ACTION ITEM: All of the data is to be copied without a single change.

STUDY MATERIAL below:

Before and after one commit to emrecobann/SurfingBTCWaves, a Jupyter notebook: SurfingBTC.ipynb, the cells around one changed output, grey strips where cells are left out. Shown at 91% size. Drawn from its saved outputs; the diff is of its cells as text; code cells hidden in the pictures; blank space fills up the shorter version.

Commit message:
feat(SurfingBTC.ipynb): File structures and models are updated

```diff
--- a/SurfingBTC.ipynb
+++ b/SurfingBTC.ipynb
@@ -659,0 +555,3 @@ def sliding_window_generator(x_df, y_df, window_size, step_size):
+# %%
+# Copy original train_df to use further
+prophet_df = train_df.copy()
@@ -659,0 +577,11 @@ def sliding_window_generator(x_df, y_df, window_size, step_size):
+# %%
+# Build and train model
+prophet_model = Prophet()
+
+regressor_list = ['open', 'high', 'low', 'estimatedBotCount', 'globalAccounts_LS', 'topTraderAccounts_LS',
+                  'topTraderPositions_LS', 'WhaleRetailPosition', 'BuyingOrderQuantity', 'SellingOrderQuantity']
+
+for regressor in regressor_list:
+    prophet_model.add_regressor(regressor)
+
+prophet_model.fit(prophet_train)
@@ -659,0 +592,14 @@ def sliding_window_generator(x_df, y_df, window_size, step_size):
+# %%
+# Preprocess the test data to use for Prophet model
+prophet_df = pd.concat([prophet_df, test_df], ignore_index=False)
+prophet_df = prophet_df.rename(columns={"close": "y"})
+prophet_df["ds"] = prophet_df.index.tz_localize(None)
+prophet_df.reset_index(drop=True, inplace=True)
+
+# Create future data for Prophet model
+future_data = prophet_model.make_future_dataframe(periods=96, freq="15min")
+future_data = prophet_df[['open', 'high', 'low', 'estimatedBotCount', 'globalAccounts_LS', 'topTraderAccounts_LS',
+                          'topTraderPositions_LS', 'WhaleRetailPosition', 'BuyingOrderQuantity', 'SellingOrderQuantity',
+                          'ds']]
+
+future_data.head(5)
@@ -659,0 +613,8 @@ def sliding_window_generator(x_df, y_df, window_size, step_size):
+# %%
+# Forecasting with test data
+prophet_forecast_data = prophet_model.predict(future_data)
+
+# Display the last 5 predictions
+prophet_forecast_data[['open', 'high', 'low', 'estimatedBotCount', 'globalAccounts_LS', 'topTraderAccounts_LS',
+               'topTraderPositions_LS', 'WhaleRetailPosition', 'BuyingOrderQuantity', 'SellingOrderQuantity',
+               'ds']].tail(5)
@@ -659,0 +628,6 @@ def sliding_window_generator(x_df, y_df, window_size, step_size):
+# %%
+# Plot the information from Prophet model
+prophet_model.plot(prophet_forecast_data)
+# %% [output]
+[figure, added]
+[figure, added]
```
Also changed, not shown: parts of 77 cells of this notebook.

End of STUDY MATERIAL.

RESULT OF THIS EXERCISE:
Before and after one commit to emrecobann/SurfingBTCWaves, a Jupyter notebook: SurfingBTC.ipynb, the cells around one changed output, grey strips where cells are left out. Shown at 91% size. Drawn from its saved outputs; the diff is of its cells as text; code cells hidden in the pictures; blank space fills up the shorter version.

Commit message:
feat(SurfingBTC.ipynb): File structures and models are updated

```diff
--- a/SurfingBTC.ipynb
+++ b/SurfingBTC.ipynb
@@ -659,0 +555,3 @@ def sliding_window_generator(x_df, y_df, window_size, step_size):
+# %%
+# Copy original train_df to use further
+prophet_df = train_df.copy()
@@ -659,0 +577,11 @@ def sliding_window_generator(x_df, y_df, window_size, step_size):
+# %%
+# Build and train model
+prophet_model = Prophet()
+
+regressor_list = ['open', 'high', 'low', 'estimatedBotCount', 'globalAccounts_LS', 'topTraderAccounts_LS',
+                  'topTraderPositions_LS', 'WhaleRetailPosition', 'BuyingOrderQuantity', 'SellingOrderQuantity']
+
+for regressor in regressor_list:
+    prophet_model.add_regressor(regressor)
+
+prophet_model.fit(prophet_train)
@@ -659,0 +592,14 @@ def sliding_window_generator(x_df, y_df, window_size, step_size):
+# %%
+# Preprocess the test data to use for Prophet model
+prophet_df = pd.concat([prophet_df, test_df], ignore_index=False)
+prophet_df = prophet_df.rename(columns={"close": "y"})
+prophet_df["ds"] = prophet_df.index.tz_localize(None)
+prophet_df.reset_index(drop=True, inplace=True)
+
+# Create future data for Prophet model
+future_data = prophet_model.make_future_dataframe(periods=96, freq="15min")
+future_data = prophet_df[['open', 'high', 'low', 'estimatedBotCount', 'globalAccounts_LS', 'topTraderAccounts_LS',
+                          'topTraderPositions_LS', 'WhaleRetailPosition', 'BuyingOrderQuantity', 'SellingOrderQuantity',
+                          'ds']]
+
+future_data.head(5)
@@ -659,0 +613,8 @@ def sliding_window_generator(x_df, y_df, window_size, step_size):
+# %%
+# Forecasting with test data
+prophet_forecast_data = prophet_model.predict(future_data)
+
+# Display the last 5 predictions
+prophet_forecast_data[['open', 'high', 'low', 'estimatedBotCount', 'globalAccounts_LS', 'topTraderAccounts_LS',
+               'topTraderPositions_LS', 'WhaleRetailPosition', 'BuyingOrderQuantity', 'SellingOrderQuantity',
+               'ds']].tail(5)
@@ -659,0 +628,6 @@ def sliding_window_generator(x_df, y_df, window_size, step_size):
+# %%
+# Plot the information from Prophet model
+prophet_model.plot(prophet_forecast_data)
+# %% [output]
+[figure, added]
+[figure, added]
```
Also changed, not shown: parts of 77 cells of this notebook.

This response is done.